• _HOW TO COMPLETE THIS TASK_: Each record below must be returned exactly as shown.

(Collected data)
━━━━━━━━━━━━━━━━

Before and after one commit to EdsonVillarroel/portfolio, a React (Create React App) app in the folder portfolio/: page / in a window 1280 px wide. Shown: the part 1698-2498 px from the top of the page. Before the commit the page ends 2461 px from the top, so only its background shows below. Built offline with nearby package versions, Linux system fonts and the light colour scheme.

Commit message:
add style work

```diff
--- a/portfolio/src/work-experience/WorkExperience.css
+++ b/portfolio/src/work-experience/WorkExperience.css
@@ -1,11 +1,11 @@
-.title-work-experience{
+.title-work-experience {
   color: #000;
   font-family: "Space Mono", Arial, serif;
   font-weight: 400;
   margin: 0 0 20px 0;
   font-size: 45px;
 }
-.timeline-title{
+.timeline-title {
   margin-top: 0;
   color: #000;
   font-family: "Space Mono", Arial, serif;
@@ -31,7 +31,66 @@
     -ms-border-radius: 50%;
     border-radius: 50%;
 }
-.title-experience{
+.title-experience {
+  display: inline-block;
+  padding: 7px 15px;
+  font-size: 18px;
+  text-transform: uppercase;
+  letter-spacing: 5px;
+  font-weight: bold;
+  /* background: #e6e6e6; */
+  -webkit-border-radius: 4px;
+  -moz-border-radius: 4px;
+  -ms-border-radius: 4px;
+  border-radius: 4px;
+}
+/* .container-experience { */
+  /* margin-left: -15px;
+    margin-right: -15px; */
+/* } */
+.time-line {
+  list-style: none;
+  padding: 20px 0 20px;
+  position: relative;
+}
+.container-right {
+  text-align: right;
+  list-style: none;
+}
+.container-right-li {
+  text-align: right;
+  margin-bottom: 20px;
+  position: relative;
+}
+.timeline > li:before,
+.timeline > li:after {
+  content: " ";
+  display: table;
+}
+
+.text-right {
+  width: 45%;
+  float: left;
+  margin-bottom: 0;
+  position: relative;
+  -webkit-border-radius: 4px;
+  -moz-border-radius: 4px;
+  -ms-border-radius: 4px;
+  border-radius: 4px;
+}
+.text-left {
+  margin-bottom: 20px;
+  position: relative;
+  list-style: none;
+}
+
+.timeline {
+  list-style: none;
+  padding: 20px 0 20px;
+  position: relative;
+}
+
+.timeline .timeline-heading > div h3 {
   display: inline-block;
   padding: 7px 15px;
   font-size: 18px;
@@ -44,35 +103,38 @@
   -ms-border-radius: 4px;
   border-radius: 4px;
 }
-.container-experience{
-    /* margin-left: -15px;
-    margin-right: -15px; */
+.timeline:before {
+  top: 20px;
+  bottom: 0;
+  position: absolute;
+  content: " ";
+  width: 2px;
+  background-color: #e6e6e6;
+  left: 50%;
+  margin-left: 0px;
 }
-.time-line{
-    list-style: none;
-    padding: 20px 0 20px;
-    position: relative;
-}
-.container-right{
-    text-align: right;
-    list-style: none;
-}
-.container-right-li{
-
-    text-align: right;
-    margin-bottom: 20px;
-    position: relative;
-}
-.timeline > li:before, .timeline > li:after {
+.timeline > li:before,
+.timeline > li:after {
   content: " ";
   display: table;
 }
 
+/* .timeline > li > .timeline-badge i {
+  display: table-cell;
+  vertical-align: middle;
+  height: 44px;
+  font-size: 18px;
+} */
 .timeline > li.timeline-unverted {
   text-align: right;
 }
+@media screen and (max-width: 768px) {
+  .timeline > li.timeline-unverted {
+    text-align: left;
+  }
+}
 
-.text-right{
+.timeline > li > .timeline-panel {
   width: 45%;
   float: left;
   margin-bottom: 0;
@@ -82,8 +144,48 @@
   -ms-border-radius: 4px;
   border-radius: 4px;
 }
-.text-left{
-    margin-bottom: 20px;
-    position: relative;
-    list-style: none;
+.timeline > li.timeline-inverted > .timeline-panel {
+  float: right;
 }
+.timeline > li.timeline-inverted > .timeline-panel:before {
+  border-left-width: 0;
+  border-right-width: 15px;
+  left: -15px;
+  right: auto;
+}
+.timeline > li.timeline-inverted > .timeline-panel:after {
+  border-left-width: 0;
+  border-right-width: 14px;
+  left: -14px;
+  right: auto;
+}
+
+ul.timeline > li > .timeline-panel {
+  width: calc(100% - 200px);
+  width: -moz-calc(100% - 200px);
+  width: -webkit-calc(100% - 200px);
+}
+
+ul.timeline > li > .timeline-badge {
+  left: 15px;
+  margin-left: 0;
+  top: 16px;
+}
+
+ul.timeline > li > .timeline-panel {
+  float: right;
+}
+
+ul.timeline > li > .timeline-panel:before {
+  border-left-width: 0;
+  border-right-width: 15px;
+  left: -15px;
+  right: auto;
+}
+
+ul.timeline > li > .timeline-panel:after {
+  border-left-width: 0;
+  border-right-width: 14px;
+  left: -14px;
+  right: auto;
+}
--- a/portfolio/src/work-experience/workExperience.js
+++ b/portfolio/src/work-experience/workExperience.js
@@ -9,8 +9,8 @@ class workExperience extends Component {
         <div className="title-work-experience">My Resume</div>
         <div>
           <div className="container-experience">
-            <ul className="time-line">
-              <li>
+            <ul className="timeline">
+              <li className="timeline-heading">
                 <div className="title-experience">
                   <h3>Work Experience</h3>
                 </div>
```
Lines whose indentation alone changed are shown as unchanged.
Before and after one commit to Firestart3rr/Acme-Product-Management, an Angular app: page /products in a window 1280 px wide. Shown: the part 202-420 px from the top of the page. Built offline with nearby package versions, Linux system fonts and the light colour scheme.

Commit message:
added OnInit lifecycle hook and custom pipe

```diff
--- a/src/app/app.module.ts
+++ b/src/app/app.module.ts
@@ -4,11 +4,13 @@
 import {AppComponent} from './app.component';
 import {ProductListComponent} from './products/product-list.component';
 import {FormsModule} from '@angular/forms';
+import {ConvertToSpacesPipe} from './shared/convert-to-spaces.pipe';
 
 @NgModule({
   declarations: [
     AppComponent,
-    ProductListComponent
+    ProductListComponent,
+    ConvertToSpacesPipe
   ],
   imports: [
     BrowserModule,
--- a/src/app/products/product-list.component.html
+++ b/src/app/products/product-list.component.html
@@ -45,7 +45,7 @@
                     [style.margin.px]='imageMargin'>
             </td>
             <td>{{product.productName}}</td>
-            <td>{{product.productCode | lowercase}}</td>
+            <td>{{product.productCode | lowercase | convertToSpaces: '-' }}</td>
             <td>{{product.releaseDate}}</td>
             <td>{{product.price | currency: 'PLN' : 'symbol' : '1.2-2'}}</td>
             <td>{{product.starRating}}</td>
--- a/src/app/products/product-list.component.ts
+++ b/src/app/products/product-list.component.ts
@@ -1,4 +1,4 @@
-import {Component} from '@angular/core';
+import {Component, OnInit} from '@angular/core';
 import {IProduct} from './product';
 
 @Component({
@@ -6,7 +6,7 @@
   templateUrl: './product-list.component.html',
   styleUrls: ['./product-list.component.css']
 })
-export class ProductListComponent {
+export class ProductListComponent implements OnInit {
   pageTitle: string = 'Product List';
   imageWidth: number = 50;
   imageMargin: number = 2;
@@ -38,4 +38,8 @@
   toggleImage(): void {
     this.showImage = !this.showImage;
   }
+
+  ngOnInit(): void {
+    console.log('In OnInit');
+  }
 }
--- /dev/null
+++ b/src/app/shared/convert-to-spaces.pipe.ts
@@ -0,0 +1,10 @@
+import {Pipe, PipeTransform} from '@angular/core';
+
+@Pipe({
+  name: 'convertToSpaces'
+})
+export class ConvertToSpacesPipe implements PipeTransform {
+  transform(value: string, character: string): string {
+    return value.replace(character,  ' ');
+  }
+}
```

━━━━━━━━━━━━━━━━

• _ANSWER BOX_:
Before and after one commit to EdsonVillarroel/portfolio, a React (Create React App) app in the folder portfolio/: page / in a window 1280 px wide. Shown: the part 1698-2498 px from the top of the page. Before the commit the page ends 2461 px from the top, so only its background shows below. Built offline with nearby package versions, Linux system fonts and the light colour scheme.

Commit message:
add style work

```diff
--- a/portfolio/src/work-experience/WorkExperience.css
+++ b/portfolio/src/work-experience/WorkExperience.css
@@ -1,11 +1,11 @@
-.title-work-experience{
+.title-work-experience {
   color: #000;
   font-family: "Space Mono", Arial, serif;
   font-weight: 400;
   margin: 0 0 20px 0;
   font-size: 45px;
 }
-.timeline-title{
+.timeline-title {
   margin-top: 0;
   color: #000;
   font-family: "Space Mono", Arial, serif;
@@ -31,7 +31,66 @@
     -ms-border-radius: 50%;
     border-radius: 50%;
 }
-.title-experience{
+.title-experience {
+  display: inline-block;
+  padding: 7px 15px;
+  font-size: 18px;
+  text-transform: uppercase;
+  letter-spacing: 5px;
+  font-weight: bold;
+  /* background: #e6e6e6; */
+  -webkit-border-radius: 4px;
+  -moz-border-radius: 4px;
+  -ms-border-radius: 4px;
+  border-radius: 4px;
+}
+/* .container-experience { */
+  /* margin-left: -15px;
+    margin-right: -15px; */
+/* } */
+.time-line {
+  list-style: none;
+  padding: 20px 0 20px;
+  position: relative;
+}
+.container-right {
+  text-align: right;
+  list-style: none;
+}
+.container-right-li {
+  text-align: right;
+  margin-bottom: 20px;
+  position: relative;
+}
+.timeline > li:before,
+.timeline > li:after {
+  content: " ";
+  display: table;
+}
+
+.text-right {
+  width: 45%;
+  float: left;
+  margin-bottom: 0;
+  position: relative;
+  -webkit-border-radius: 4px;
+  -moz-border-radius: 4px;
+  -ms-border-radius: 4px;
+  border-radius: 4px;
+}
+.text-left {
+  margin-bottom: 20px;
+  position: relative;
+  list-style: none;
+}
+
+.timeline {
+  list-style: none;
+  padding: 20px 0 20px;
+  position: relative;
+}
+
+.timeline .timeline-heading > div h3 {
   display: inline-block;
   padding: 7px 15px;
   font-size: 18px;
@@ -44,35 +103,38 @@
   -ms-border-radius: 4px;
   border-radius: 4px;
 }
-.container-experience{
-    /* margin-left: -15px;
-    margin-right: -15px; */
+.timeline:before {
+  top: 20px;
+  bottom: 0;
+  position: absolute;
+  content: " ";
+  width: 2px;
+  background-color: #e6e6e6;
+  left: 50%;
+  margin-left: 0px;
 }
-.time-line{
-    list-style: none;
-    padding: 20px 0 20px;
-    position: relative;
-}
-.container-right{
-    text-align: right;
-    list-style: none;
-}
-.container-right-li{
-
-    text-align: right;
-    margin-bottom: 20px;
-    position: relative;
-}
-.timeline > li:before, .timeline > li:after {
+.timeline > li:before,
+.timeline > li:after {
   content: " ";
   display: table;
 }
 
+/* .timeline > li > .timeline-badge i {
+  display: table-cell;
+  vertical-align: middle;
+  height: 44px;
+  font-size: 18px;
+} */
 .timeline > li.timeline-unverted {
   text-align: right;
 }
+@media screen and (max-width: 768px) {
+  .timeline > li.timeline-unverted {
+    text-align: left;
+  }
+}
 
-.text-right{
+.timeline > li > .timeline-panel {
   width: 45%;
   float: left;
   margin-bottom: 0;
@@ -82,8 +144,48 @@
   -ms-border-radius: 4px;
   border-radius: 4px;
 }
-.text-left{
-    margin-bottom: 20px;
-    position: relative;
-    list-style: none;
+.timeline > li.timeline-inverted > .timeline-panel {
+  float: right;
 }
+.timeline > li.timeline-inverted > .timeline-panel:before {
+  border-left-width: 0;
+  border-right-width: 15px;
+  left: -15px;
+  right: auto;
+}
+.timeline > li.timeline-inverted > .timeline-panel:after {
+  border-left-width: 0;
+  border-right-width: 14px;
+  left: -14px;
+  right: auto;
+}
+
+ul.timeline > li > .timeline-panel {
+  width: calc(100% - 200px);
+  width: -moz-calc(100% - 200px);
+  width: -webkit-calc(100% - 200px);
+}
+
+ul.timeline > li > .timeline-badge {
+  left: 15px;
+  margin-left: 0;
+  top: 16px;
+}
+
+ul.timeline > li > .timeline-panel {
+  float: right;
+}
+
+ul.timeline > li > .timeline-panel:before {
+  border-left-width: 0;
+  border-right-width: 15px;
+  left: -15px;
+  right: auto;
+}
+
+ul.timeline > li > .timeline-panel:after {
+  border-left-width: 0;
+  border-right-width: 14px;
+  left: -14px;
+  right: auto;
+}
--- a/portfolio/src/work-experience/workExperience.js
+++ b/portfolio/src/work-experience/workExperience.js
@@ -9,8 +9,8 @@ class workExperience extends Component {
         <div className="title-work-experience">My Resume</div>
         <div>
           <div className="container-experience">
-            <ul className="time-line">
-              <li>
+            <ul className="timeline">
+              <li className="timeline-heading">
                 <div className="title-experience">
                   <h3>Work Experience</h3>
                 </div>
```
Lines whose indentation alone changed are shown as unchanged.
Before and after one commit to Firestart3rr/Acme-Product-Management, an Angular app: page /products in a window 1280 px wide. Shown: the part 202-420 px from the top of the page. Built offline with nearby package versions, Linux system fonts and the light colour scheme.

Commit message:
added OnInit lifecycle hook and custom pipe

```diff
--- a/src/app/app.module.ts
+++ b/src/app/app.module.ts
@@ -4,11 +4,13 @@
 import {AppComponent} from './app.component';
 import {ProductListComponent} from './products/product-list.component';
 import {FormsModule} from '@angular/forms';
+import {ConvertToSpacesPipe} from './shared/convert-to-spaces.pipe';
 
 @NgModule({
   declarations: [
     AppComponent,
-    ProductListComponent
+    ProductListComponent,
+    ConvertToSpacesPipe
   ],
   imports: [
     BrowserModule,
--- a/src/app/products/product-list.component.html
+++ b/src/app/products/product-list.component.html
@@ -45,7 +45,7 @@
                     [style.margin.px]='imageMargin'>
             </td>
             <td>{{product.productName}}</td>
-            <td>{{product.productCode | lowercase}}</td>
+            <td>{{product.productCode | lowercase | convertToSpaces: '-' }}</td>
             <td>{{product.releaseDate}}</td>
             <td>{{product.price | currency: 'PLN' : 'symbol' : '1.2-2'}}</td>
             <td>{{product.starRating}}</td>
--- a/src/app/products/product-list.component.ts
+++ b/src/app/products/product-list.component.ts
@@ -1,4 +1,4 @@
-import {Component} from '@angular/core';
+import {Component, OnInit} from '@angular/core';
 import {IProduct} from './product';
 
 @Component({
@@ -6,7 +6,7 @@
   templateUrl: './product-list.component.html',
   styleUrls: ['./product-list.component.css']
 })
-export class ProductListComponent {
+export class ProductListComponent implements OnInit {
   pageTitle: string = 'Product List';
   imageWidth: number = 50;
   imageMargin: number = 2;
@@ -38,4 +38,8 @@
   toggleImage(): void {
     this.showImage = !this.showImage;
   }
+
+  ngOnInit(): void {
+    console.log('In OnInit');
+  }
 }
--- /dev/null
+++ b/src/app/shared/convert-to-spaces.pipe.ts
@@ -0,0 +1,10 @@
+import {Pipe, PipeTransform} from '@angular/core';
+
+@Pipe({
+  name: 'convertToSpaces'
+})
+export class ConvertToSpacesPipe implements PipeTransform {
+  transform(value: string, character: string): string {
+    return value.replace(character,  ' ');
+  }
+}
```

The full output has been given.